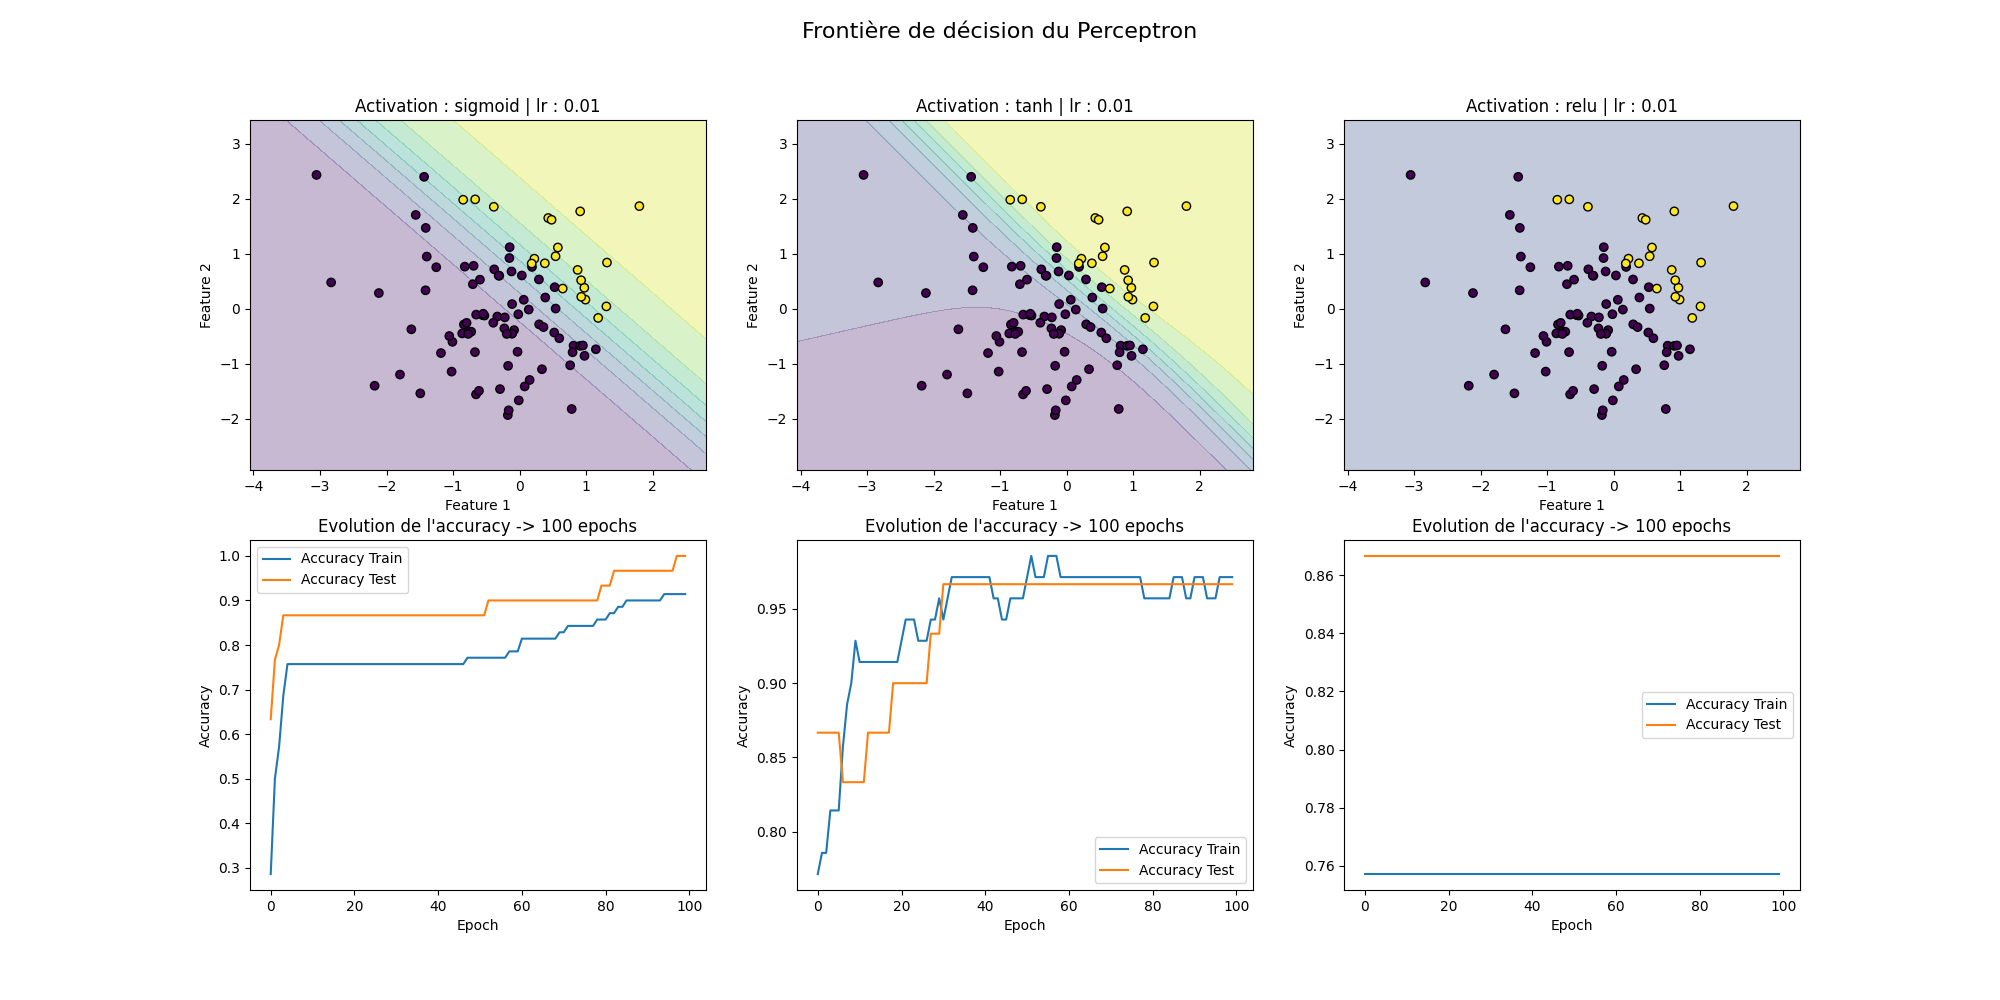
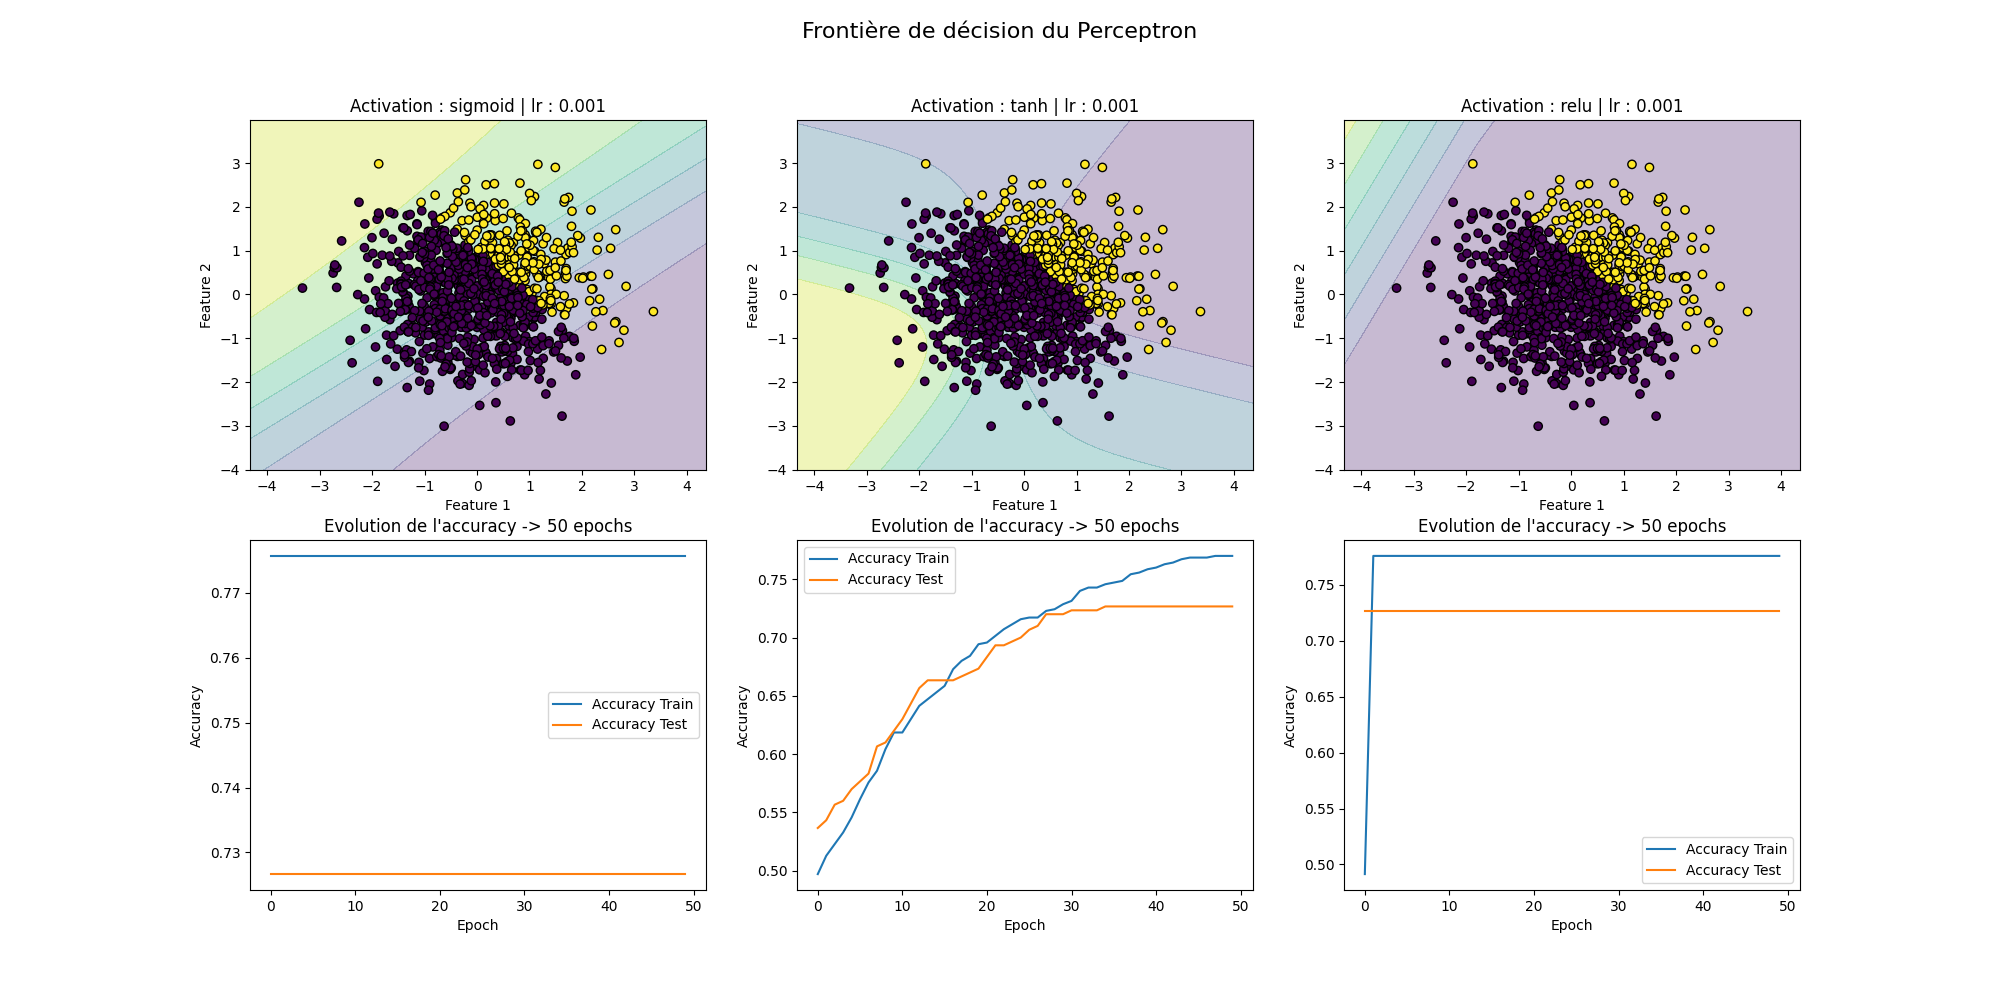
SGD

diff --git a/rendu_6/app.py b/rendu_6/app.py
@@ -8,78 +8,35 @@ from sklearn.model_selection import train_test_split
 import tensorflow as tf
 from tensorflow.keras.layers import Dense
 from tensorflow.keras.models import Sequential
-from tensorflow.keras.optimizers import Adam
+from tensorflow.keras.optimizers import SGD
 
 
 
 
 
-X = np.random.randn(100, 2)
+X = np.random.randn(1000, 2)
 y = np.where(X[:, 1] + X[:, 0] > 1, 1, 0)
 #scaler = StandardScaler()
 #X = scaler.fit_transform(X)
-epochs = 500
-alpha = 0.01
 
-activations = ["step", "sigmoid", "tanh", "relu"]
+activations = ["sigmoid", "tanh", "relu"]
 x_train, x_test, y_train, y_test = train_test_split(X, y, test_size=0.3, random_state=42)
 
 p_seul = per.Perceptron()
 
-fig, axs = plt.subplots(ncols=4, nrows=2, figsize=(20, 10))
-axs = axs.flatten()
-index = 0
-# Perceptron seul
-for a in activations:
-
-    accuracies, test_accuracies = p_seul.fit(x_train, y_train, epochs=epochs, activation=a, alpha=alpha, x_test=x_test, y_test=y_test)
-
-    w1, w2 = p_seul.W
-    b = p_seul.B
-
-    # Affichage graphe Frontiere de decision
-    x1_vals = np.array([X[:, 0].min() - 0.5, X[:, 0].max() + 0.5])
-    x2_vals = -(b + w1 * x1_vals) / w2
-
-    axs[index].scatter(X[y == 0, 0], X[y == 0, 1], color='blue', edgecolor='k', marker='o', s=50, label='Label 0')
-    axs[index].scatter(X[y == 1, 0], X[y == 1, 1], color='red', edgecolor='k', marker='^', s=50, label='Label 1')
-
-    axs[index].plot(x1_vals, x2_vals, 'k--', linewidth=2, label="Frontière de décision")
-    axs[index].set_xlabel("X1")
-    axs[index].set_ylabel("X2")
-    axs[index].legend()
-    axs[index].set_xlim([-3, 3]) 
-    axs[index].set_ylim([-3, 3])
-    axs[index].set_title(f"Activation : {a} | lr : {alpha}")
-
-    # Affichage graphe accuracy
-    axs[index+4].plot(range(len(accuracies)), accuracies, linestyle='-', linewidth=1, label="Train Accuracy")
-    axs[index+4].plot(range(len(test_accuracies)), test_accuracies, linestyle='-', linewidth=1, label="Test Accuracy")
-    axs[index+4].set_xlabel("epochs")
-    axs[index+4].set_ylabel("Accuracy")
-    axs[index+4].set_title(f"Evolution de l'accuracy -> {len(accuracies)} epochs")
-    axs[index+4].legend()
-
-    index += 1
-fig.suptitle("Frontière de décision du Perceptron", fontsize=16)
-plt.savefig("rendu_6/img/perceptron_simple_activations.png", format="png")
-plt.show()
-
-
 fig, axs = plt.subplots(ncols=3, nrows=2, figsize=(20, 10))
 axs = axs.flatten()
 index = 0
-activations = ["sigmoid", "tanh", "relu"]
-epochs = 100
-alpha = 0.01
+
+epochs = 50
+alpha = 0.001
 # Perceptron seul
 for a in activations:
 
     model = Sequential([
-        Dense(1, activation=a, input_shape=(X.shape[1],)),
-        Dense(1, activation=a)
+        Dense(1, activation=a, input_shape=(X.shape[1],))
     ])
-    optimizer = Adam(learning_rate=alpha)
+    optimizer = SGD(learning_rate=alpha)
     model.compile(optimizer=optimizer, loss='binary_crossentropy', metrics=['accuracy'])
 
     historique = model.fit(x_train, y_train, epochs=epochs, validation_data=(x_test, y_test))
@@ -102,7 +59,57 @@ for a in activations:
 
 
     # Affichage graphe accuracy
-    axs[index+3].plot(historique.history['accuracy'], label='Accuracy')
+    axs[index+3].plot(historique.history['accuracy'], label='Accuracy Train')
+    axs[index+3].plot(historique.history['val_accuracy'], label='Accuracy Test')
+    axs[index+3].set_title(f"Evolution de l'accuracy -> {epochs} epochs")
+    axs[index+3].set_xlabel("Epoch")
+    axs[index+3].set_ylabel("Accuracy")
+    axs[index+3].legend()
+
+    index += 1
+fig.suptitle("Frontière de décision du Perceptron", fontsize=16)
+plt.savefig("rendu_6/img/perceptron_simple_activations.png", format="png")
+plt.show()
+
+
+fig, axs = plt.subplots(ncols=3, nrows=2, figsize=(20, 10))
+axs = axs.flatten()
+index = 0
+activations = ["sigmoid", "tanh", "relu"]
+epochs = 50
+alpha = 0.001
+# Perceptron seul
+for a in activations:
+
+    model = Sequential([
+        Dense(1, activation=a, input_shape=(X.shape[1],)),
+        Dense(1, activation=a)
+    ])
+    optimizer = SGD(learning_rate=alpha)
+    model.compile(optimizer=optimizer, loss='binary_crossentropy', metrics=['accuracy'])
+
+    historique = model.fit(x_train, y_train, epochs=epochs, validation_data=(x_test, y_test))
+
+
+    x_min, x_max = X[:, 0].min() - 1, X[:, 0].max() + 1
+    y_min, y_max = X[:, 1].min() - 1, X[:, 1].max() + 1
+    xx, yy = np.meshgrid(np.linspace(x_min, x_max, 100), np.linspace(y_min, y_max, 100))
+    grid_points = np.c_[xx.ravel(), yy.ravel()]
+    Z = model.predict(grid_points)
+    
+    Z = Z.reshape(xx.shape)
+
+    # Affichage de la frontière de décision
+    axs[index].contourf(xx, yy, Z, alpha=0.3)  # Coloration des régions de décision
+    axs[index].scatter(X[:, 0], X[:, 1], c=y, edgecolor='k')  # Points de données réels
+    axs[index].set_xlabel("Feature 1")
+    axs[index].set_ylabel("Feature 2")
+    axs[index].set_title(f"Activation : {a} | lr : {alpha}")
+
+
+    # Affichage graphe accuracy
+    axs[index+3].plot(historique.history['accuracy'], label='Accuracy Train')
+    axs[index+3].plot(historique.history['val_accuracy'], label='Accuracy Test')
     axs[index+3].set_title(f"Evolution de l'accuracy -> {epochs} epochs")
     axs[index+3].set_xlabel("Epoch")
     axs[index+3].set_ylabel("Accuracy")
@@ -117,8 +124,9 @@ fig, axs = plt.subplots(ncols=3, nrows=2, figsize=(20, 10))
 axs = axs.flatten()
 index = 0
 activations = ["sigmoid", "tanh", "relu"]
-epochs = 100
-alpha = 0.01
+
+epochs = 50
+alpha = 0.001
 # Perceptron seul
 for a in activations:
 
@@ -126,7 +134,7 @@ for a in activations:
         Dense(2, activation=a, input_shape=(X.shape[1],)),
         Dense(1, activation=a)
     ])
-    optimizer = Adam(learning_rate=alpha)
+    optimizer = SGD(learning_rate=alpha)
     model.compile(optimizer=optimizer, loss='binary_crossentropy', metrics=['accuracy'])
 
     historique = model.fit(x_train, y_train, epochs=epochs, validation_data=(x_test, y_test))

========================================================================

### Problem details
From the material above, copy everything exactly but the pictures.

### Exercise response
SGD

diff --git a/rendu_6/app.py b/rendu_6/app.py
@@ -8,78 +8,35 @@ from sklearn.model_selection import train_test_split
 import tensorflow as tf
 from tensorflow.keras.layers import Dense
 from tensorflow.keras.models import Sequential
-from tensorflow.keras.optimizers import Adam
+from tensorflow.keras.optimizers import SGD
 
 
 
 
 
-X = np.random.randn(100, 2)
+X = np.random.randn(1000, 2)
 y = np.where(X[:, 1] + X[:, 0] > 1, 1, 0)
 #scaler = StandardScaler()
 #X = scaler.fit_transform(X)
-epochs = 500
-alpha = 0.01
 
-activations = ["step", "sigmoid", "tanh", "relu"]
+activations = ["sigmoid", "tanh", "relu"]
 x_train, x_test, y_train, y_test = train_test_split(X, y, test_size=0.3, random_state=42)
 
 p_seul = per.Perceptron()
 
-fig, axs = plt.subplots(ncols=4, nrows=2, figsize=(20, 10))
-axs = axs.flatten()
-index = 0
-# Perceptron seul
-for a in activations:
-
-    accuracies, test_accuracies = p_seul.fit(x_train, y_train, epochs=epochs, activation=a, alpha=alpha, x_test=x_test, y_test=y_test)
-
-    w1, w2 = p_seul.W
-    b = p_seul.B
-
-    # Affichage graphe Frontiere de decision
-    x1_vals = np.array([X[:, 0].min() - 0.5, X[:, 0].max() + 0.5])
-    x2_vals = -(b + w1 * x1_vals) / w2
-
-    axs[index].scatter(X[y == 0, 0], X[y == 0, 1], color='blue', edgecolor='k', marker='o', s=50, label='Label 0')
-    axs[index].scatter(X[y == 1, 0], X[y == 1, 1], color='red', edgecolor='k', marker='^', s=50, label='Label 1')
-
-    axs[index].plot(x1_vals, x2_vals, 'k--', linewidth=2, label="Frontière de décision")
-    axs[index].set_xlabel("X1")
-    axs[index].set_ylabel("X2")
-    axs[index].legend()
-    axs[index].set_xlim([-3, 3]) 
-    axs[index].set_ylim([-3, 3])
-    axs[index].set_title(f"Activation : {a} | lr : {alpha}")
-
-    # Affichage graphe accuracy
-    axs[index+4].plot(range(len(accuracies)), accuracies, linestyle='-', linewidth=1, label="Train Accuracy")
-    axs[index+4].plot(range(len(test_accuracies)), test_accuracies, linestyle='-', linewidth=1, label="Test Accuracy")
-    axs[index+4].set_xlabel("epochs")
-    axs[index+4].set_ylabel("Accuracy")
-    axs[index+4].set_title(f"Evolution de l'accuracy -> {len(accuracies)} epochs")
-    axs[index+4].legend()
-
-    index += 1
-fig.suptitle("Frontière de décision du Perceptron", fontsize=16)
-plt.savefig("rendu_6/img/perceptron_simple_activations.png", format="png")
-plt.show()
-
-
 fig, axs = plt.subplots(ncols=3, nrows=2, figsize=(20, 10))
 axs = axs.flatten()
 index = 0
-activations = ["sigmoid", "tanh", "relu"]
-epochs = 100
-alpha = 0.01
+
+epochs = 50
+alpha = 0.001
 # Perceptron seul
 for a in activations:
 
     model = Sequential([
-        Dense(1, activation=a, input_shape=(X.shape[1],)),
-        Dense(1, activation=a)
+        Dense(1, activation=a, input_shape=(X.shape[1],))
     ])
-    optimizer = Adam(learning_rate=alpha)
+    optimizer = SGD(learning_rate=alpha)
     model.compile(optimizer=optimizer, loss='binary_crossentropy', metrics=['accuracy'])
 
     historique = model.fit(x_train, y_train, epochs=epochs, validation_data=(x_test, y_test))
@@ -102,7 +59,57 @@ for a in activations:
 
 
     # Affichage graphe accuracy
-    axs[index+3].plot(historique.history['accuracy'], label='Accuracy')
+    axs[index+3].plot(historique.history['accuracy'], label='Accuracy Train')
+    axs[index+3].plot(historique.history['val_accuracy'], label='Accuracy Test')
+    axs[index+3].set_title(f"Evolution de l'accuracy -> {epochs} epochs")
+    axs[index+3].set_xlabel("Epoch")
+    axs[index+3].set_ylabel("Accuracy")
+    axs[index+3].legend()
+
+    index += 1
+fig.suptitle("Frontière de décision du Perceptron", fontsize=16)
+plt.savefig("rendu_6/img/perceptron_simple_activations.png", format="png")
+plt.show()
+
+
+fig, axs = plt.subplots(ncols=3, nrows=2, figsize=(20, 10))
+axs = axs.flatten()
+index = 0
+activations = ["sigmoid", "tanh", "relu"]
+epochs = 50
+alpha = 0.001
+# Perceptron seul
+for a in activations:
+
+    model = Sequential([
+        Dense(1, activation=a, input_shape=(X.shape[1],)),
+        Dense(1, activation=a)
+    ])
+    optimizer = SGD(learning_rate=alpha)
+    model.compile(optimizer=optimizer, loss='binary_crossentropy', metrics=['accuracy'])
+
+    historique = model.fit(x_train, y_train, epochs=epochs, validation_data=(x_test, y_test))
+
+
+    x_min, x_max = X[:, 0].min() - 1, X[:, 0].max() + 1
+    y_min, y_max = X[:, 1].min() - 1, X[:, 1].max() + 1
+    xx, yy = np.meshgrid(np.linspace(x_min, x_max, 100), np.linspace(y_min, y_max, 100))
+    grid_points = np.c_[xx.ravel(), yy.ravel()]
+    Z = model.predict(grid_points)
+    
+    Z = Z.reshape(xx.shape)
+
+    # Affichage de la frontière de décision
+    axs[index].contourf(xx, yy, Z, alpha=0.3)  # Coloration des régions de décision
+    axs[index].scatter(X[:, 0], X[:, 1], c=y, edgecolor='k')  # Points de données réels
+    axs[index].set_xlabel("Feature 1")
+    axs[index].set_ylabel("Feature 2")
+    axs[index].set_title(f"Activation : {a} | lr : {alpha}")
+
+
+    # Affichage graphe accuracy
+    axs[index+3].plot(historique.history['accuracy'], label='Accuracy Train')
+    axs[index+3].plot(historique.history['val_accuracy'], label='Accuracy Test')
     axs[index+3].set_title(f"Evolution de l'accuracy -> {epochs} epochs")
     axs[index+3].set_xlabel("Epoch")
     axs[index+3].set_ylabel("Accuracy")
@@ -117,8 +124,9 @@ fig, axs = plt.subplots(ncols=3, nrows=2, figsize=(20, 10))
 axs = axs.flatten()
 index = 0
 activations = ["sigmoid", "tanh", "relu"]
-epochs = 100
-alpha = 0.01
+
+epochs = 50
+alpha = 0.001
 # Perceptron seul
 for a in activations:
 
@@ -126,7 +134,7 @@ for a in activations:
         Dense(2, activation=a, input_shape=(X.shape[1],)),
         Dense(1, activation=a)
     ])
-    optimizer = Adam(learning_rate=alpha)
+    optimizer = SGD(learning_rate=alpha)
     model.compile(optimizer=optimizer, loss='binary_crossentropy', metrics=['accuracy'])
 
     historique = model.fit(x_train, y_train, epochs=epochs, validation_data=(x_test, y_test))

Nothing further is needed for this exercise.